» INSTRUCTIONS TO FOLLOW
Copy out each line of the entries where the word "security" is present.

» RECORDS FOR PROCESSING
=== Section Start ===

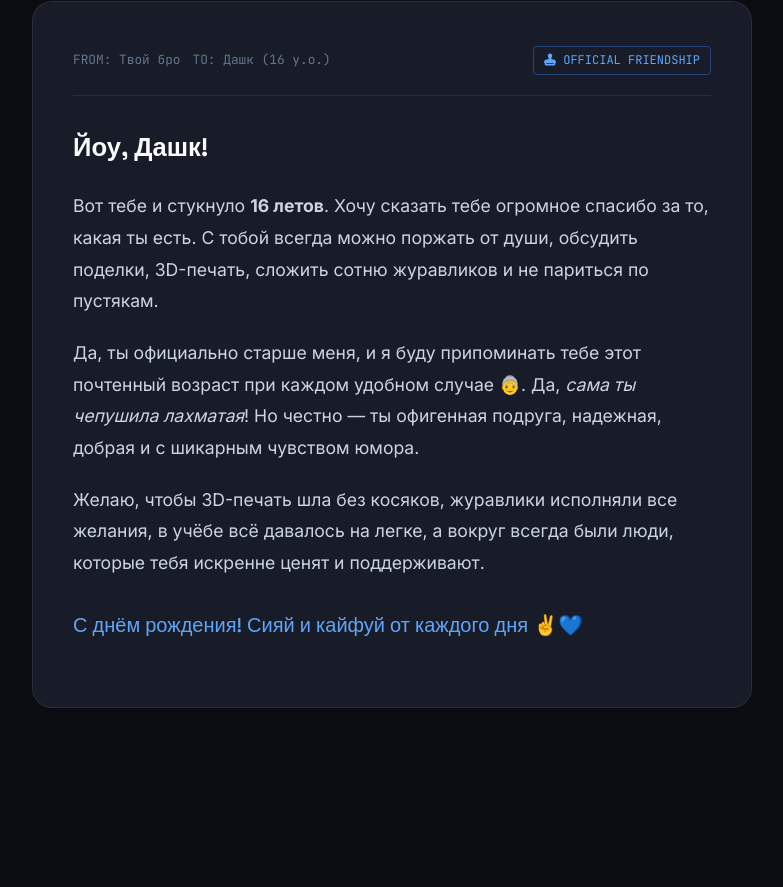
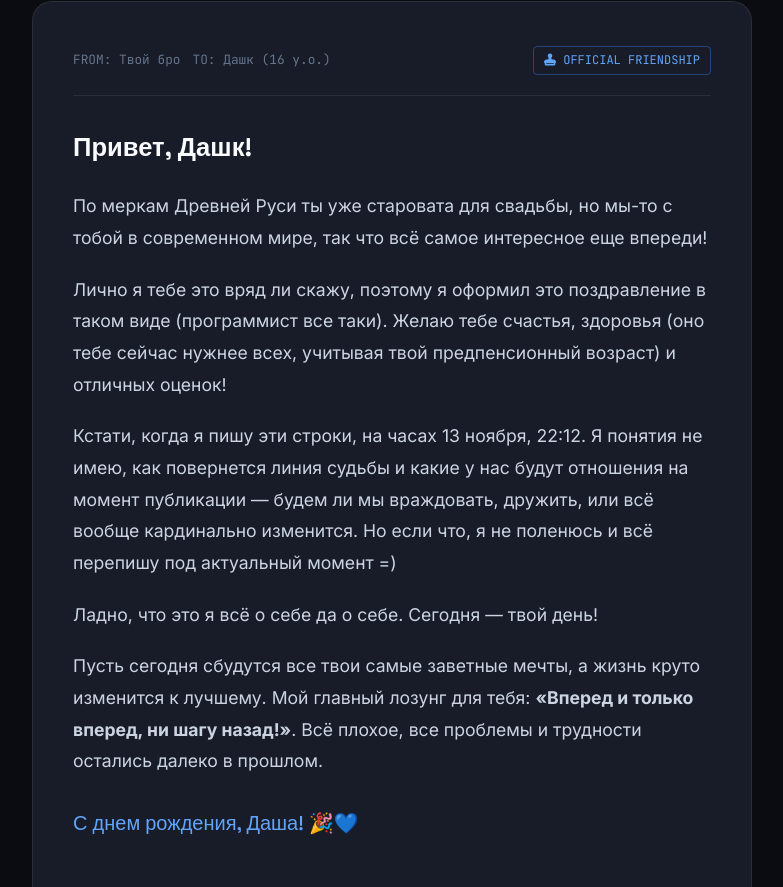
Before and after one commit to Jdkdkdiriej8383/PodarokNaDR, a website: page index.html in a window 1280 px wide. Shown: the part 2540-3427 px from the top of the page, without its empty margins (248-1031 px from the left). Drawn offline with nearby package versions, Linux system fonts and the light colour scheme.

Commit message:
feat: обновлен текст персонального послания для Дашк

```diff
--- a/index.html
+++ b/index.html
@@ -239,18 +239,24 @@
           </div>
 
           <div class="letter-content">
-            <p class="greeting">Йоу, Дашк!</p>
+            <p class="greeting">Привет, Дашк!</p>
             <p>
-              Вот тебе и стукнуло <strong>16 летов</strong>. Хочу сказать тебе огромное спасибо за то, какая ты есть. С тобой всегда можно поржать от души, обсудить поделки, 3D-печать, сложить сотню журавликов и не париться по пустякам.
+              По меркам Древней Руси ты уже старовата для свадьбы, но мы-то с тобой в современном мире, так что всё самое интересное еще впереди!
             </p>
             <p>
-              Да, ты официально старше меня, и я буду припоминать тебе этот почтенный возраст при каждом удобном случае 👵. Да, <em>сама ты чепушила лахматая</em>! Но честно — ты офигенная подруга, надежная, добрая и с шикарным чувством юмора.
+              Лично я тебе это вряд ли скажу, поэтому я оформил это поздравление в таком виде (программист все таки). Желаю тебе счастья, здоровья (оно тебе сейчас нужнее всех, учитывая твой предпенсионный возраст) и отличных оценок!
             </p>
             <p>
-              Желаю, чтобы 3D-печать шла без косяков, журавлики исполняли все желания, в учёбе всё давалось на легке, а вокруг всегда были люди, которые тебя искренне ценят и поддерживают.
+              Кстати, когда я пишу эти строки, на часах 13 ноября, 22:12. Я понятия не имею, как повернется линия судьбы и какие у нас будут отношения на момент публикации — будем ли мы враждовать, дружить, или всё вообще кардинально изменится. Но если что, я не поленюсь и всё перепишу под актуальный момент =)
+            </p>
+            <p>
+              Ладно, что это я всё о себе да о себе. Сегодня — твой день!
+            </p>
+            <p>
+              Пусть сегодня сбудутся все твои самые заветные мечты, а жизнь круто изменится к лучшему. Мой главный лозунг для тебя: <strong>«Вперед и только вперед, ни шагу назад!»</strong>. Всё плохое, все проблемы и трудности остались далеко в прошлом.
             </p>
             <p class="sign">
-              С днём рождения! Сияй и кайфуй от каждого дня ✌️💙
+              С днем рождения, Даша! 🎉💙
             </p>
           </div>
         </div>
--- a/script.js
+++ b/script.js
@@ -18,6 +18,8 @@ const DASHA_FACTS = [
   "Даже если в 16 лет начнут поскрипывать суставы — журавлики вылечат всё 💙",
   "Человек, с которым можно съесть центнер бургеров и ни о чём не жалеть 🍔",
   "Та самая подруга, которая всегда поддержит любую безумную идею 🚀",
+  "По меркам Древней Руси уже старовата для свадьбы, но в современном мире — всё только начинается! 👑",
+  "Главный девиз: «Вперед и только вперед, ни шагу назад!» 🚀",
   "Дашк, ты просто легенда. Свети дальше и оставайся такой же настоящей ✨"
 ];
 
```
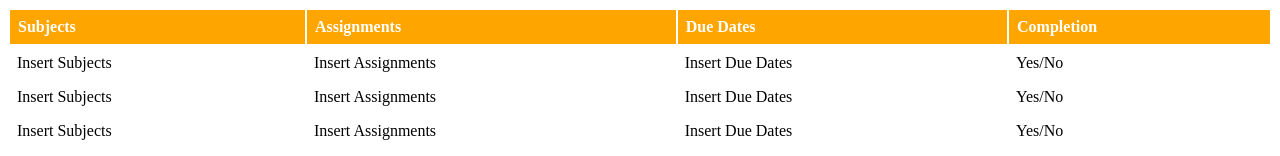
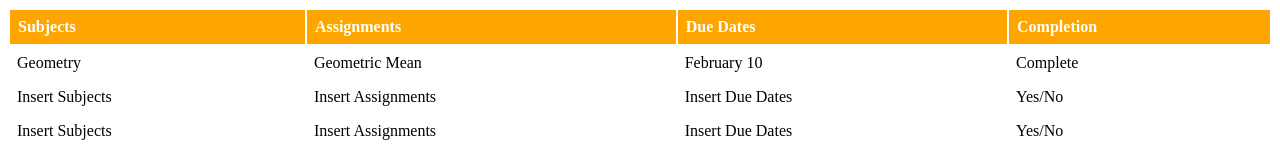
Before and after one commit to student-organization-chart-app/Student-Chart-App-Prototype, a plain HTML site: page index.html in a window 1280 px wide. Shown: the top 156 px of the page. Drawn offline with Linux system fonts and the light colour scheme.

Commit message:
Update index.html

```diff
--- a/index.html
+++ b/index.html
@@ -20,10 +20,10 @@
     </tr>
 
     <tr>
-      <td>Insert Subjects</td>
-      <td>Insert Assignments</td>
-      <td>Insert Due Dates</td>
-      <td>Yes/No</td>
+      <td>Geometry</td>
+      <td>Geometric Mean</td>
+      <td>February 10</td>
+      <td>Complete</td>
     </tr>
 
     <tr>
```
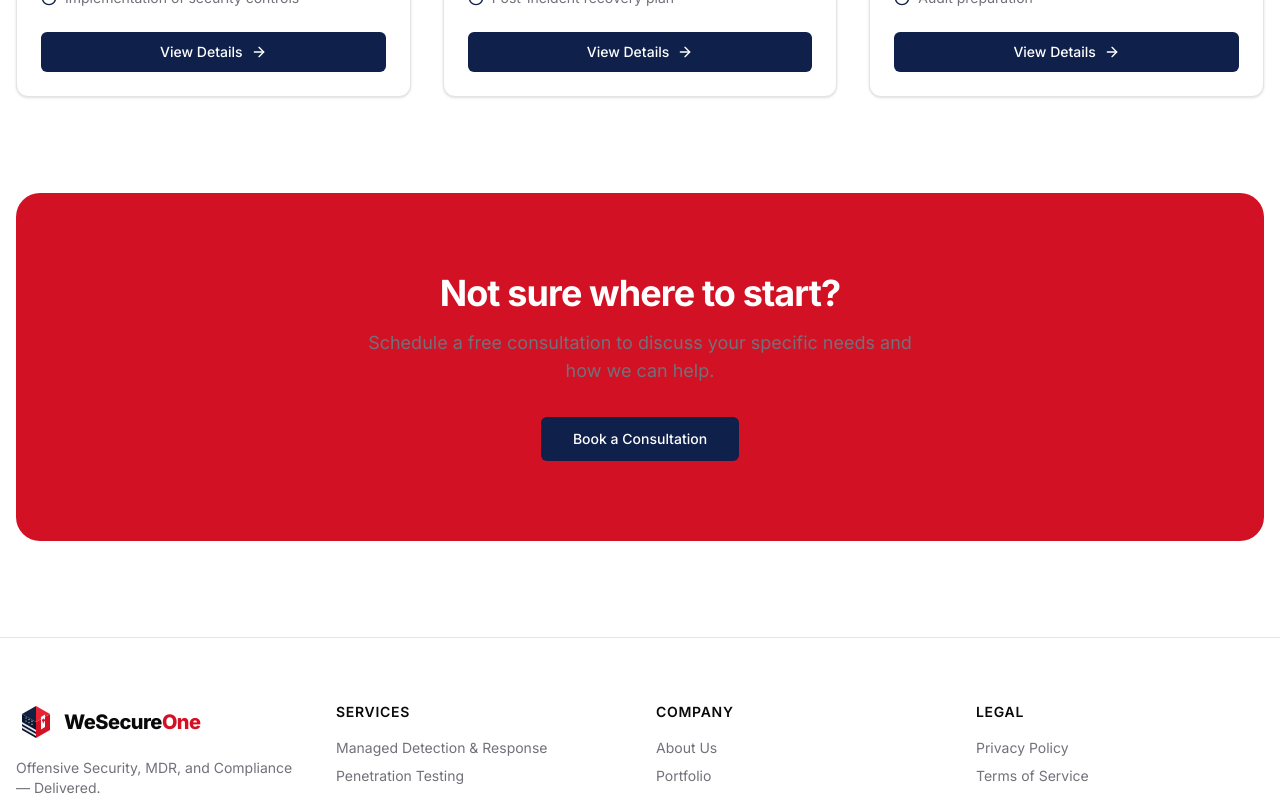
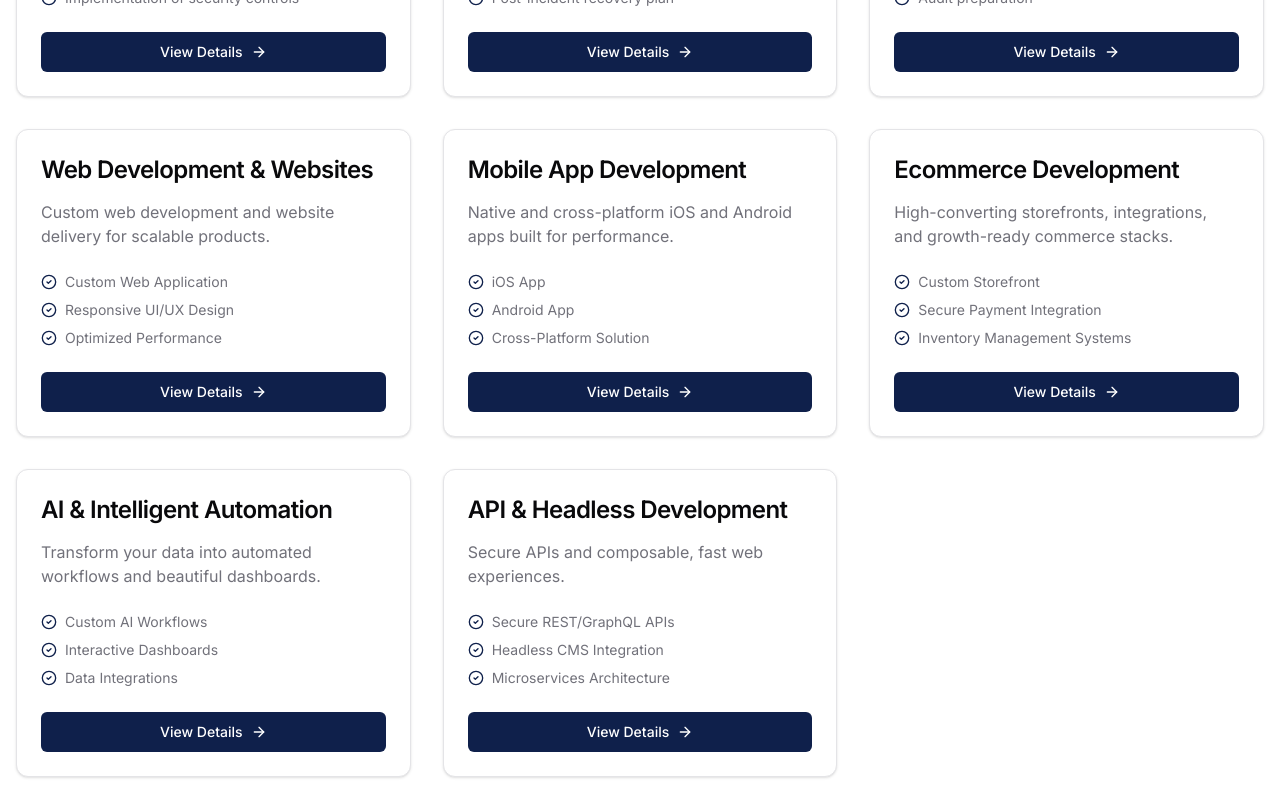
Before and after one commit to gullu741/wesecureonewebsite, a Next.js app: page /services in a window 1280 px wide. Shown: the part 980-1776 px from the top of the page. Built offline with nearby package versions, Linux system fonts and the light colour scheme.

Commit message:
feat: add Nixa products and services to website

```diff
--- a/src/content/services.ts
+++ b/src/content/services.ts
@@ -112,5 +112,90 @@ export const services: Service[] = [
     faqs: [
       { question: 'Can you guarantee we will pass our audit?', answer: 'While we cannot guarantee an auditors decision, our clients have a 100% success rate after following our remediation plans.' }
     ]
+  },
+  {
+    slug: 'web-development',
+    title: 'Web Development & Websites',
+    shortDescription: 'Custom web development and website delivery for scalable products.',
+    description: 'We build scalable, high-performance websites and web applications tailored to your business needs, utilizing modern frameworks and best practices to ensure secure and robust delivery.',
+    problemsSolved: ['Outdated web presence', 'Poor website performance', 'Lack of scalability'],
+    deliverables: ['Custom Web Application', 'Responsive UI/UX Design', 'Optimized Performance'],
+    process: [
+      { step: 1, title: 'Discovery', description: 'Analyze requirements and outline project scope.' },
+      { step: 2, title: 'Development', description: 'Build the application using modern stacks.' },
+      { step: 3, title: 'Deployment', description: 'Launch and ensure everything runs smoothly.' }
+    ],
+    sampleTimeline: '8-16 weeks',
+    faqs: [
+      { question: 'Do you provide ongoing support?', answer: 'Yes, we offer maintenance and support packages to ensure your web product remains up-to-date.' }
+    ]
+  },
+  {
+    slug: 'mobile-app-development',
+    title: 'Mobile App Development',
+    shortDescription: 'Native and cross-platform iOS and Android apps built for performance.',
+    description: 'Our team delivers seamless mobile experiences across iOS and Android. Whether native or cross-platform, we focus on performance, security, and exceptional user experience.',
+    problemsSolved: ['Lack of mobile presence', 'Slow and buggy mobile apps', 'Poor user engagement'],
+    deliverables: ['iOS App', 'Android App', 'Cross-Platform Solution'],
+    process: [
+      { step: 1, title: 'Design', description: 'Create intuitive mobile interfaces.' },
+      { step: 2, title: 'Build', description: 'Develop the app with secure coding practices.' },
+      { step: 3, title: 'Launch', description: 'Publish to the App Store and Google Play.' }
+    ],
+    sampleTimeline: '12-20 weeks',
+    faqs: [
+      { question: 'Do you build native or cross-platform apps?', answer: 'We specialize in both, depending on your business requirements and budget.' }
+    ]
+  },
+  {
+    slug: 'ecommerce-development',
+    title: 'Ecommerce Development',
+    shortDescription: 'High-converting storefronts, integrations, and growth-ready commerce stacks.',
+    description: 'We develop secure and scalable ecommerce platforms designed to maximize conversions. From custom storefronts to complex backend integrations, we build growth-ready digital commerce solutions.',
+    problemsSolved: ['Low conversion rates', 'Insecure payment gateways', 'Scalability issues during traffic spikes'],
+    deliverables: ['Custom Storefront', 'Secure Payment Integration', 'Inventory Management Systems'],
+    process: [
+      { step: 1, title: 'Strategy', description: 'Define the commerce architecture and user journey.' },
+      { step: 2, title: 'Integration', description: 'Connect payment gateways and fulfillment systems.' },
+      { step: 3, title: 'Optimization', description: 'Refine for maximum conversion and speed.' }
+    ],
+    sampleTimeline: '10-16 weeks',
+    faqs: [
+      { question: 'Is the platform secure for transactions?', answer: 'Absolutely. We ensure all ecommerce builds comply with PCI-DSS and employ the latest security standards.' }
+    ]
+  },
+  {
+    slug: 'ai-intelligent-automation',
+    title: 'AI & Intelligent Automation',
+    shortDescription: 'Transform your data into automated workflows and beautiful dashboards.',
+    description: 'Leverage our AI-powered enterprise platform to streamline operations, visualize data, and build intelligent visual workflows. We help businesses automate routine tasks and unlock powerful insights for decision-making.',
+    problemsSolved: ['Manual repetitive tasks', 'Siloed data sources', 'Lack of real-time insights'],
+    deliverables: ['Custom AI Workflows', 'Interactive Dashboards', 'Data Integrations'],
+    process: [
+      { step: 1, title: 'Data Mapping', description: 'Connect and integrate data from various sources.' },
+      { step: 2, title: 'Workflow Design', description: 'Create triggers and visual automation pipelines.' },
+      { step: 3, title: 'AI Integration', description: 'Deploy intelligent models for advanced insights.' }
+    ],
+    sampleTimeline: '4-8 weeks',
+    faqs: [
+      { question: 'Can it connect to our current CRM/ERP?', answer: 'Yes, our platform features one-click API connections to integrate seamlessly with your existing stack.' }
+    ]
+  },
+  {
+    slug: 'api-development',
+    title: 'API & Headless Development',
+    shortDescription: 'Secure APIs and composable, fast web experiences.',
+    description: 'We architect and build secure APIs that power modern products and enable headless web development. By decoupling the frontend and backend, we deliver composable, blazing-fast, and SEO-ready digital experiences.',
+    problemsSolved: ['Monolithic architecture limits', 'Slow load times', 'Insecure data endpoints'],
+    deliverables: ['Secure REST/GraphQL APIs', 'Headless CMS Integration', 'Microservices Architecture'],
+    process: [
+      { step: 1, title: 'Architecture', description: 'Design a composable, API-first architecture.' },
+      { step: 2, title: 'API Build', description: 'Develop endpoints with strict authentication and rate-limiting.' },
+      { step: 3, title: 'Frontend Integration', description: 'Connect the headless frontend for a fast user experience.' }
+    ],
+    sampleTimeline: '8-14 weeks',
+    faqs: [
+      { question: 'Why choose headless?', answer: 'Headless allows for greater flexibility, faster performance, and the ability to seamlessly deliver content across multiple platforms.' }
+    ]
   }
 ];
```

=== Section End ===

» SOLUTION FOR THIS TASK
+    description: 'Our team delivers seamless mobile experiences across iOS and Android. Whether native or cross-platform, we focus on performance, security, and exceptional user experience.',
+      { question: 'Is the platform secure for transactions?', answer: 'Absolutely. We ensure all ecommerce builds comply with PCI-DSS and employ the latest security standards.' }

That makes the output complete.